Set down the records below in full, exactly as they read.

▶ _Given records_:
=-=-=
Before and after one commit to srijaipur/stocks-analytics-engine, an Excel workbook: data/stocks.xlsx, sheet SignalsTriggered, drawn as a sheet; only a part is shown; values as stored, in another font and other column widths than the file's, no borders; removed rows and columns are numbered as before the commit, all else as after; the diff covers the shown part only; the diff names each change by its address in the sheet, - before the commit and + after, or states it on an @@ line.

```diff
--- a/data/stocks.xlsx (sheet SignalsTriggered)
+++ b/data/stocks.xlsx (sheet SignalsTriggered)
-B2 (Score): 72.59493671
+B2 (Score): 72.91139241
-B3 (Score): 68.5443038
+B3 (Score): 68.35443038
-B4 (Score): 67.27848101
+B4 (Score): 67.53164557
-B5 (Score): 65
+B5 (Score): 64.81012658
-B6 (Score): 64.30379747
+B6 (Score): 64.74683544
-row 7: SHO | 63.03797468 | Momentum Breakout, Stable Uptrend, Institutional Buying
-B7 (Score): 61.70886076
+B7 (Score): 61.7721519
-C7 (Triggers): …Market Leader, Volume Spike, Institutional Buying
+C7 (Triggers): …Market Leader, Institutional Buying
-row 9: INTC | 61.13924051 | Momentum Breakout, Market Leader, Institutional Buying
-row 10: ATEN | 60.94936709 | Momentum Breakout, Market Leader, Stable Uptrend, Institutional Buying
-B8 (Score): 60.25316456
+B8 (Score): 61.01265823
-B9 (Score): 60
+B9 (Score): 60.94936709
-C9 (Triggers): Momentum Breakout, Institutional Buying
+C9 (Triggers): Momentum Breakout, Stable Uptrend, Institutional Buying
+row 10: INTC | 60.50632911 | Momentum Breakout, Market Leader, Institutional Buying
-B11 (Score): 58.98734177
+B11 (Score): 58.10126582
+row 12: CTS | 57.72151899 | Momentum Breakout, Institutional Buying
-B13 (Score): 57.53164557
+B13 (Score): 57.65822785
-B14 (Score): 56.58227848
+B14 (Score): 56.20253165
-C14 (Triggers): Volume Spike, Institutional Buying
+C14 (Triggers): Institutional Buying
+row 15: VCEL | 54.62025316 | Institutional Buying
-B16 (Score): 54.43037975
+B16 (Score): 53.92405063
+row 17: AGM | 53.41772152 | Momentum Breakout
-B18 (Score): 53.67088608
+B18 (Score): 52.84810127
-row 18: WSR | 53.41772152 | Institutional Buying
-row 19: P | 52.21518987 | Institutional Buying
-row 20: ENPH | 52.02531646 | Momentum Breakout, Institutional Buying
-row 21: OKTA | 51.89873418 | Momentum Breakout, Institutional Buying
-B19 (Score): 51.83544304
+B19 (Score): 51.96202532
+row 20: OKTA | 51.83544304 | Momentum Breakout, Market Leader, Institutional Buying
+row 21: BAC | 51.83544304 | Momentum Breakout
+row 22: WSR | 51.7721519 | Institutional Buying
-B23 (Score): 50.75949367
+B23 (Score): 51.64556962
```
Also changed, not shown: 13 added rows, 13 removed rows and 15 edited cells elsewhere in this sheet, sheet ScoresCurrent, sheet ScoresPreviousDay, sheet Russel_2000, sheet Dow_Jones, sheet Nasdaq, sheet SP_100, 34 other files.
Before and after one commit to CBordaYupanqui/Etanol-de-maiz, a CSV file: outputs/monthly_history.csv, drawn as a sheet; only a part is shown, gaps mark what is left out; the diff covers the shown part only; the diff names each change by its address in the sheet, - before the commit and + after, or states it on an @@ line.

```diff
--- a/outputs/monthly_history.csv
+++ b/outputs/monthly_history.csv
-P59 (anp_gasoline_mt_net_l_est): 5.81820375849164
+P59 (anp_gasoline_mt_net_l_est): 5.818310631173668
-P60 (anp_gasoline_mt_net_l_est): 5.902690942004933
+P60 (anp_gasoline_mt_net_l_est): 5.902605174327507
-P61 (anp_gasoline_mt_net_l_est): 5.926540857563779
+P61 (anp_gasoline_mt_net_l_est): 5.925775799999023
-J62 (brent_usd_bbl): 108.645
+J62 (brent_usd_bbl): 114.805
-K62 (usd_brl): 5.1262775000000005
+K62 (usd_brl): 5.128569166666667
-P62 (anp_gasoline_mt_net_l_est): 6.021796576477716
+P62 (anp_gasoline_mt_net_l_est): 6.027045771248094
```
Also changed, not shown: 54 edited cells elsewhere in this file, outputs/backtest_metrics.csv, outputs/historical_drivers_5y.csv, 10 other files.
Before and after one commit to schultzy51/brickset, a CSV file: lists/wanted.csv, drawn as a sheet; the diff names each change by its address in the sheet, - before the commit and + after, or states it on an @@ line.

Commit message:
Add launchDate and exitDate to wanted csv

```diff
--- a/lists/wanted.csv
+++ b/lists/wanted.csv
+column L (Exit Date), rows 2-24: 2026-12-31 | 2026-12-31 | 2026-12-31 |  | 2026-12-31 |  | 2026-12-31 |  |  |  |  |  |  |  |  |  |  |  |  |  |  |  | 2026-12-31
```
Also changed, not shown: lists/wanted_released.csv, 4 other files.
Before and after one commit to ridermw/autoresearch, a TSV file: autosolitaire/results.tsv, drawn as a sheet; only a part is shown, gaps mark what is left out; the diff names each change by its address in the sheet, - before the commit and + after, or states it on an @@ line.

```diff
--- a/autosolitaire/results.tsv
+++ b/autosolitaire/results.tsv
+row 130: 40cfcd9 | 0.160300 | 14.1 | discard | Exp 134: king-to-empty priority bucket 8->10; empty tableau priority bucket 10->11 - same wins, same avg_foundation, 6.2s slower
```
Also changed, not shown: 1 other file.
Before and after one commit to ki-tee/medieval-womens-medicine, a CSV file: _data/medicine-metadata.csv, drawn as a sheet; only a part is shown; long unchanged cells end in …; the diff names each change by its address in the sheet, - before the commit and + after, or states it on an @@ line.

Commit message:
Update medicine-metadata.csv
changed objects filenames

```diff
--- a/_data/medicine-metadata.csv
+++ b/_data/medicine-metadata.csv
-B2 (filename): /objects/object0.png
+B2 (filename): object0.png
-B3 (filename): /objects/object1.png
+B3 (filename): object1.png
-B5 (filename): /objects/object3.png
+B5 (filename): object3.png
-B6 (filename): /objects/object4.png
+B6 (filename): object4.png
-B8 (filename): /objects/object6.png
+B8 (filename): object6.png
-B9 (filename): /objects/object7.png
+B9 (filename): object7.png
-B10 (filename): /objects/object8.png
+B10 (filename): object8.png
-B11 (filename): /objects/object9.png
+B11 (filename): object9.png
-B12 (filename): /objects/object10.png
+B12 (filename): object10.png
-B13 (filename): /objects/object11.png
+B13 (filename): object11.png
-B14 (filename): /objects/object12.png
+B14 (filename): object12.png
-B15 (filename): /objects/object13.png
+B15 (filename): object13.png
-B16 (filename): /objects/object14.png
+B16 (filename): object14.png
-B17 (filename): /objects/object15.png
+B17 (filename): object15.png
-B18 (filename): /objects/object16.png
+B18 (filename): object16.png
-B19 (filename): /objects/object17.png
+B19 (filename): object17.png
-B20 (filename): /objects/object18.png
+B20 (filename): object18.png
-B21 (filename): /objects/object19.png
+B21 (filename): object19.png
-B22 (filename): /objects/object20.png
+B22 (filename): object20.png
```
=-=-=
▶ _Written answer_:
Before and after one commit to srijaipur/stocks-analytics-engine, an Excel workbook: data/stocks.xlsx, sheet SignalsTriggered, drawn as a sheet; only a part is shown; values as stored, in another font and other column widths than the file's, no borders; removed rows and columns are numbered as before the commit, all else as after; the diff covers the shown part only; the diff names each change by its address in the sheet, - before the commit and + after, or states it on an @@ line.

```diff
--- a/data/stocks.xlsx (sheet SignalsTriggered)
+++ b/data/stocks.xlsx (sheet SignalsTriggered)
-B2 (Score): 72.59493671
+B2 (Score): 72.91139241
-B3 (Score): 68.5443038
+B3 (Score): 68.35443038
-B4 (Score): 67.27848101
+B4 (Score): 67.53164557
-B5 (Score): 65
+B5 (Score): 64.81012658
-B6 (Score): 64.30379747
+B6 (Score): 64.74683544
-row 7: SHO | 63.03797468 | Momentum Breakout, Stable Uptrend, Institutional Buying
-B7 (Score): 61.70886076
+B7 (Score): 61.7721519
-C7 (Triggers): …Market Leader, Volume Spike, Institutional Buying
+C7 (Triggers): …Market Leader, Institutional Buying
-row 9: INTC | 61.13924051 | Momentum Breakout, Market Leader, Institutional Buying
-row 10: ATEN | 60.94936709 | Momentum Breakout, Market Leader, Stable Uptrend, Institutional Buying
-B8 (Score): 60.25316456
+B8 (Score): 61.01265823
-B9 (Score): 60
+B9 (Score): 60.94936709
-C9 (Triggers): Momentum Breakout, Institutional Buying
+C9 (Triggers): Momentum Breakout, Stable Uptrend, Institutional Buying
+row 10: INTC | 60.50632911 | Momentum Breakout, Market Leader, Institutional Buying
-B11 (Score): 58.98734177
+B11 (Score): 58.10126582
+row 12: CTS | 57.72151899 | Momentum Breakout, Institutional Buying
-B13 (Score): 57.53164557
+B13 (Score): 57.65822785
-B14 (Score): 56.58227848
+B14 (Score): 56.20253165
-C14 (Triggers): Volume Spike, Institutional Buying
+C14 (Triggers): Institutional Buying
+row 15: VCEL | 54.62025316 | Institutional Buying
-B16 (Score): 54.43037975
+B16 (Score): 53.92405063
+row 17: AGM | 53.41772152 | Momentum Breakout
-B18 (Score): 53.67088608
+B18 (Score): 52.84810127
-row 18: WSR | 53.41772152 | Institutional Buying
-row 19: P | 52.21518987 | Institutional Buying
-row 20: ENPH | 52.02531646 | Momentum Breakout, Institutional Buying
-row 21: OKTA | 51.89873418 | Momentum Breakout, Institutional Buying
-B19 (Score): 51.83544304
+B19 (Score): 51.96202532
+row 20: OKTA | 51.83544304 | Momentum Breakout, Market Leader, Institutional Buying
+row 21: BAC | 51.83544304 | Momentum Breakout
+row 22: WSR | 51.7721519 | Institutional Buying
-B23 (Score): 50.75949367
+B23 (Score): 51.64556962
```
Also changed, not shown: 13 added rows, 13 removed rows and 15 edited cells elsewhere in this sheet, sheet ScoresCurrent, sheet ScoresPreviousDay, sheet Russel_2000, sheet Dow_Jones, sheet Nasdaq, sheet SP_100, 34 other files.
Before and after one commit to CBordaYupanqui/Etanol-de-maiz, a CSV file: outputs/monthly_history.csv, drawn as a sheet; only a part is shown, gaps mark what is left out; the diff covers the shown part only; the diff names each change by its address in the sheet, - before the commit and + after, or states it on an @@ line.

```diff
--- a/outputs/monthly_history.csv
+++ b/outputs/monthly_history.csv
-P59 (anp_gasoline_mt_net_l_est): 5.81820375849164
+P59 (anp_gasoline_mt_net_l_est): 5.818310631173668
-P60 (anp_gasoline_mt_net_l_est): 5.902690942004933
+P60 (anp_gasoline_mt_net_l_est): 5.902605174327507
-P61 (anp_gasoline_mt_net_l_est): 5.926540857563779
+P61 (anp_gasoline_mt_net_l_est): 5.925775799999023
-J62 (brent_usd_bbl): 108.645
+J62 (brent_usd_bbl): 114.805
-K62 (usd_brl): 5.1262775000000005
+K62 (usd_brl): 5.128569166666667
-P62 (anp_gasoline_mt_net_l_est): 6.021796576477716
+P62 (anp_gasoline_mt_net_l_est): 6.027045771248094
```
Also changed, not shown: 54 edited cells elsewhere in this file, outputs/backtest_metrics.csv, outputs/historical_drivers_5y.csv, 10 other files.
Before and after one commit to schultzy51/brickset, a CSV file: lists/wanted.csv, drawn as a sheet; the diff names each change by its address in the sheet, - before the commit and + after, or states it on an @@ line.

Commit message:
Add launchDate and exitDate to wanted csv

```diff
--- a/lists/wanted.csv
+++ b/lists/wanted.csv
+column L (Exit Date), rows 2-24: 2026-12-31 | 2026-12-31 | 2026-12-31 |  | 2026-12-31 |  | 2026-12-31 |  |  |  |  |  |  |  |  |  |  |  |  |  |  |  | 2026-12-31
```
Also changed, not shown: lists/wanted_released.csv, 4 other files.
Before and after one commit to ridermw/autoresearch, a TSV file: autosolitaire/results.tsv, drawn as a sheet; only a part is shown, gaps mark what is left out; the diff names each change by its address in the sheet, - before the commit and + after, or states it on an @@ line.

```diff
--- a/autosolitaire/results.tsv
+++ b/autosolitaire/results.tsv
+row 130: 40cfcd9 | 0.160300 | 14.1 | discard | Exp 134: king-to-empty priority bucket 8->10; empty tableau priority bucket 10->11 - same wins, same avg_foundation, 6.2s slower
```
Also changed, not shown: 1 other file.
Before and after one commit to ki-tee/medieval-womens-medicine, a CSV file: _data/medicine-metadata.csv, drawn as a sheet; only a part is shown; long unchanged cells end in …; the diff names each change by its address in the sheet, - before the commit and + after, or states it on an @@ line.

Commit message:
Update medicine-metadata.csv
changed objects filenames

```diff
--- a/_data/medicine-metadata.csv
+++ b/_data/medicine-metadata.csv
-B2 (filename): /objects/object0.png
+B2 (filename): object0.png
-B3 (filename): /objects/object1.png
+B3 (filename): object1.png
-B5 (filename): /objects/object3.png
+B5 (filename): object3.png
-B6 (filename): /objects/object4.png
+B6 (filename): object4.png
-B8 (filename): /objects/object6.png
+B8 (filename): object6.png
-B9 (filename): /objects/object7.png
+B9 (filename): object7.png
-B10 (filename): /objects/object8.png
+B10 (filename): object8.png
-B11 (filename): /objects/object9.png
+B11 (filename): object9.png
-B12 (filename): /objects/object10.png
+B12 (filename): object10.png
-B13 (filename): /objects/object11.png
+B13 (filename): object11.png
-B14 (filename): /objects/object12.png
+B14 (filename): object12.png
-B15 (filename): /objects/object13.png
+B15 (filename): object13.png
-B16 (filename): /objects/object14.png
+B16 (filename): object14.png
-B17 (filename): /objects/object15.png
+B17 (filename): object15.png
-B18 (filename): /objects/object16.png
+B18 (filename): object16.png
-B19 (filename): /objects/object17.png
+B19 (filename): object17.png
-B20 (filename): /objects/object18.png
+B20 (filename): object18.png
-B21 (filename): /objects/object19.png
+B21 (filename): object19.png
-B22 (filename): /objects/object20.png
+B22 (filename): object20.png
```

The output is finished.